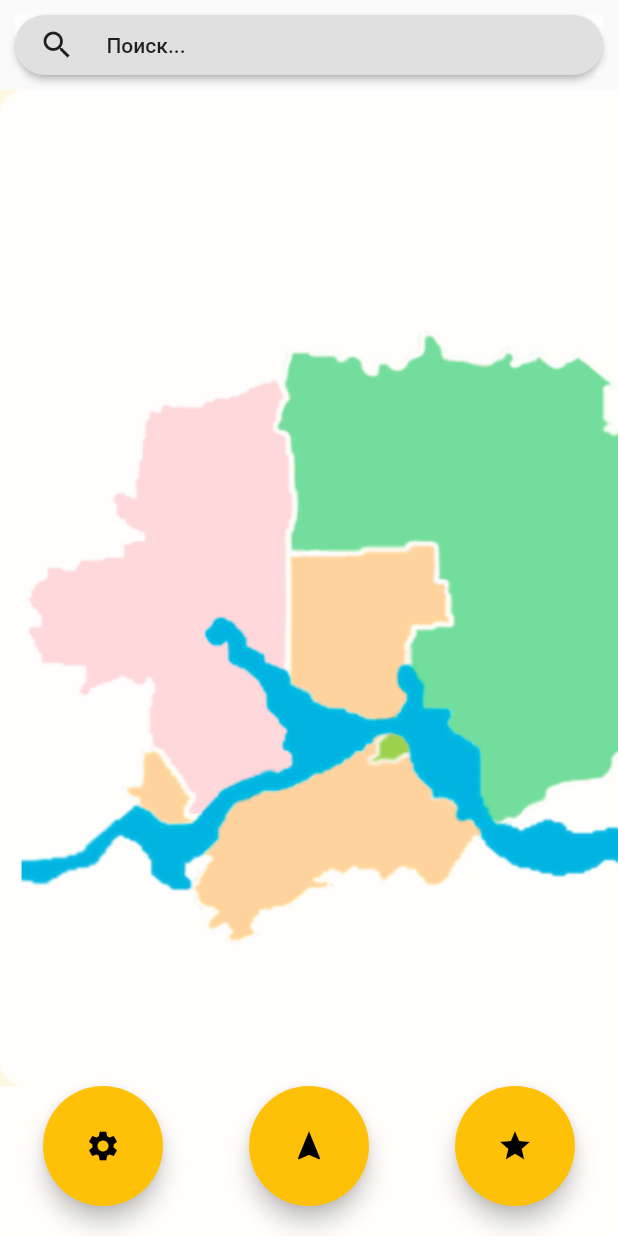
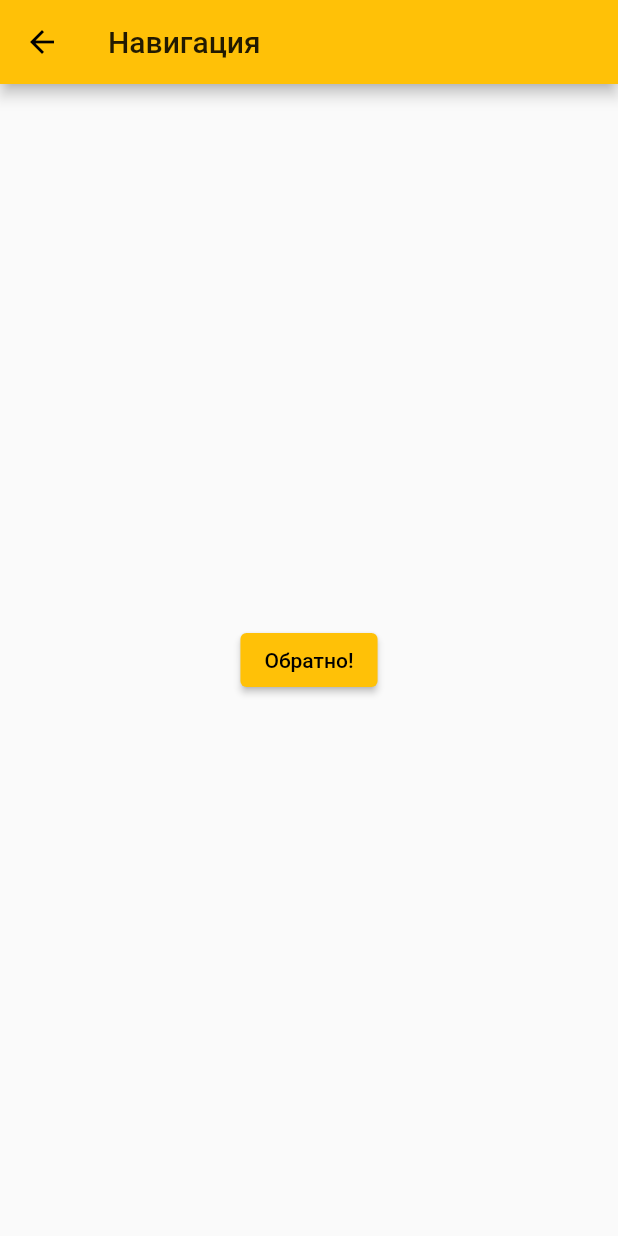
Before and after one commit to f1reworker/Wel-omeToMariEl, a Flutter app: the screen it shows after launch, after a tap on the "navigation" icon, on a phone screen of 412 x 824 dp. Run offline on Flutter 3.47's test engine with Material 2 defaults, Android fonts, the phone set to English and light mode, and no system bars.

Commit message:
Added settings, navigation and favorite window

```diff
--- a/lib/main.dart
+++ b/lib/main.dart
@@ -1,5 +1,8 @@
 import 'package:flutter/material.dart';
+import 'package:welcome_to_mari_el/favorite.dart';
+import 'package:welcome_to_mari_el/navigation.dart';
 import 'package:welcome_to_mari_el/searchBar.dart';
+import 'package:welcome_to_mari_el/settings.dart';
 
 void main() => runApp(MyApp());
 
@@ -20,7 +23,10 @@ class MyApp extends StatelessWidget {
       initialRoute: '/',
       routes: {
         '/': (context) => HomePage(),
-        '/second': (context) => SearchList(),
+        '/search': (context) => SearchList(),
+        '/favorite': (context) => FavoritePage(),
+        '/settings': (context) => SettingsPage(),
+        '/navigation': (context) => NavigationPage(),
       },
     );
   }
@@ -60,7 +66,7 @@ class SearchButton extends StatelessWidget {
       ),
       child: RaisedButton(
         onPressed: () {
-          Navigator.pushNamed(context, '/second');
+          Navigator.pushNamed(context, '/search');
         },
         shape: RoundedRectangleBorder(
             borderRadius: new BorderRadius.circular(40.0)),
@@ -77,7 +83,7 @@ class Map extends StatelessWidget {
   @override
   Widget build(BuildContext context) {
     return Container(
-      height: MediaQuery.of(context).size.height - 150,
+      height: MediaQuery.of(context).size.height,
       width: MediaQuery.of(context).size.width,
       color: Colors.amber[50],
       child: ListView(
@@ -107,41 +113,46 @@ class Buttons extends StatelessWidget {
             decoration: BoxDecoration(
               color: PrimaryColor,
             ),
-            height: 80,
-            width: 80,
-            margin: EdgeInsets.only(bottom: 20),
+            height: 100,
+            width: 100,
+            child: FlatButton(
+                onPressed: () {
+                  Navigator.pushNamed(context, '/settings');
+                },
+                child: Image.asset(
+                  'assets/images/settings.png',
+                  fit: BoxFit.cover,
+                )),
+          ),
+          Container(
+            decoration: BoxDecoration(
+              color: PrimaryColor,
+            ),
+            height: 70,
+            width: 70,
             child: FloatingActionButton(
               heroTag: null,
-              child: Icon(Icons.settings),
-              onPressed: () {},
+              child: Icon(Icons.navigation),
+              onPressed: () {
+                Navigator.pushNamed(context, '/navigation');
+              },
             ),
           ),
           Container(
             decoration: BoxDecoration(
               color: PrimaryColor,
             ),
-            height: 80,
-            width: 80,
-            margin: EdgeInsets.only(bottom: 20),
-            child: FloatingActionButton(
-              heroTag: null,
-              child: Icon(Icons.navigation),
-              onPressed: () {},
-            ),
+            height: 100,
+            width: 100,
+            child: FlatButton(
+                onPressed: () {
+                  Navigator.pushNamed(context, '/favorite');
+                },
+                child: Image.asset(
+                  'assets/images/favorite.png',
+                  fit: BoxFit.cover,
+                )),
           ),
-          Container(
-            decoration: BoxDecoration(
-              color: PrimaryColor,
-            ),
-            height: 80,
-            width: 80,
-            margin: EdgeInsets.only(bottom: 20),
-            child: FloatingActionButton(
-              heroTag: null,
-              child: Icon(Icons.star),
-              onPressed: () {},
-            ),
-          )
         ],
       ),
     );
--- /dev/null
+++ b/lib/navigation.dart
@@ -0,0 +1,20 @@
+import 'package:flutter/material.dart';
+
+class NavigationPage extends StatelessWidget {
+  @override
+  Widget build(BuildContext context) {
+    return Scaffold(
+      appBar: AppBar(
+        title: Text("Навигация"),
+      ),
+      body: Center(
+        child: ElevatedButton(
+          onPressed: () {
+            Navigator.pop(context);
+          },
+          child: Text('Обратно!'),
+        ),
+      ),
+    );
+  }
+}
--- a/pubspec.yaml
+++ b/pubspec.yaml
@@ -52,7 +52,6 @@ flutter:
   assets:
     - assets/
     - assets/images/map.png
-    - assets/images/karta.png
     - assets/images/settings.png
     - assets/images/settings.svg
   # An image asset can refer to one or more resolution-specific "variants", see
```
Also changed, not shown: lib/favorite.dart (added, +20 -0 lines), lib/settings.dart (added, +20 -0 lines).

◆ **Task**:
Please set down the whole listing exactly, apart from the pictures.

◆ **Your response**:
Before and after one commit to f1reworker/Wel-omeToMariEl, a Flutter app: the screen it shows after launch, after a tap on the "navigation" icon, on a phone screen of 412 x 824 dp. Run offline on Flutter 3.47's test engine with Material 2 defaults, Android fonts, the phone set to English and light mode, and no system bars.

Commit message:
Added settings, navigation and favorite window

```diff
--- a/lib/main.dart
+++ b/lib/main.dart
@@ -1,5 +1,8 @@
 import 'package:flutter/material.dart';
+import 'package:welcome_to_mari_el/favorite.dart';
+import 'package:welcome_to_mari_el/navigation.dart';
 import 'package:welcome_to_mari_el/searchBar.dart';
+import 'package:welcome_to_mari_el/settings.dart';
 
 void main() => runApp(MyApp());
 
@@ -20,7 +23,10 @@ class MyApp extends StatelessWidget {
       initialRoute: '/',
       routes: {
         '/': (context) => HomePage(),
-        '/second': (context) => SearchList(),
+        '/search': (context) => SearchList(),
+        '/favorite': (context) => FavoritePage(),
+        '/settings': (context) => SettingsPage(),
+        '/navigation': (context) => NavigationPage(),
       },
     );
   }
@@ -60,7 +66,7 @@ class SearchButton extends StatelessWidget {
       ),
       child: RaisedButton(
         onPressed: () {
-          Navigator.pushNamed(context, '/second');
+          Navigator.pushNamed(context, '/search');
         },
         shape: RoundedRectangleBorder(
             borderRadius: new BorderRadius.circular(40.0)),
@@ -77,7 +83,7 @@ class Map extends StatelessWidget {
   @override
   Widget build(BuildContext context) {
     return Container(
-      height: MediaQuery.of(context).size.height - 150,
+      height: MediaQuery.of(context).size.height,
       width: MediaQuery.of(context).size.width,
       color: Colors.amber[50],
       child: ListView(
@@ -107,41 +113,46 @@ class Buttons extends StatelessWidget {
             decoration: BoxDecoration(
               color: PrimaryColor,
             ),
-            height: 80,
-            width: 80,
-            margin: EdgeInsets.only(bottom: 20),
+            height: 100,
+            width: 100,
+            child: FlatButton(
+                onPressed: () {
+                  Navigator.pushNamed(context, '/settings');
+                },
+                child: Image.asset(
+                  'assets/images/settings.png',
+                  fit: BoxFit.cover,
+                )),
+          ),
+          Container(
+            decoration: BoxDecoration(
+              color: PrimaryColor,
+            ),
+            height: 70,
+            width: 70,
             child: FloatingActionButton(
               heroTag: null,
-              child: Icon(Icons.settings),
-              onPressed: () {},
+              child: Icon(Icons.navigation),
+              onPressed: () {
+                Navigator.pushNamed(context, '/navigation');
+              },
             ),
           ),
           Container(
             decoration: BoxDecoration(
               color: PrimaryColor,
             ),
-            height: 80,
-            width: 80,
-            margin: EdgeInsets.only(bottom: 20),
-            child: FloatingActionButton(
-              heroTag: null,
-              child: Icon(Icons.navigation),
-              onPressed: () {},
-            ),
+            height: 100,
+            width: 100,
+            child: FlatButton(
+                onPressed: () {
+                  Navigator.pushNamed(context, '/favorite');
+                },
+                child: Image.asset(
+                  'assets/images/favorite.png',
+                  fit: BoxFit.cover,
+                )),
           ),
-          Container(
-            decoration: BoxDecoration(
-              color: PrimaryColor,
-            ),
-            height: 80,
-            width: 80,
-            margin: EdgeInsets.only(bottom: 20),
-            child: FloatingActionButton(
-              heroTag: null,
-              child: Icon(Icons.star),
-              onPressed: () {},
-            ),
-          )
         ],
       ),
     );
--- /dev/null
+++ b/lib/navigation.dart
@@ -0,0 +1,20 @@
+import 'package:flutter/material.dart';
+
+class NavigationPage extends StatelessWidget {
+  @override
+  Widget build(BuildContext context) {
+    return Scaffold(
+      appBar: AppBar(
+        title: Text("Навигация"),
+      ),
+      body: Center(
+        child: ElevatedButton(
+          onPressed: () {
+            Navigator.pop(context);
+          },
+          child: Text('Обратно!'),
+        ),
+      ),
+    );
+  }
+}
--- a/pubspec.yaml
+++ b/pubspec.yaml
@@ -52,7 +52,6 @@ flutter:
   assets:
     - assets/
     - assets/images/map.png
-    - assets/images/karta.png
     - assets/images/settings.png
     - assets/images/settings.svg
   # An image asset can refer to one or more resolution-specific "variants", see
```
Also changed, not shown: lib/favorite.dart (added, +20 -0 lines), lib/settings.dart (added, +20 -0 lines).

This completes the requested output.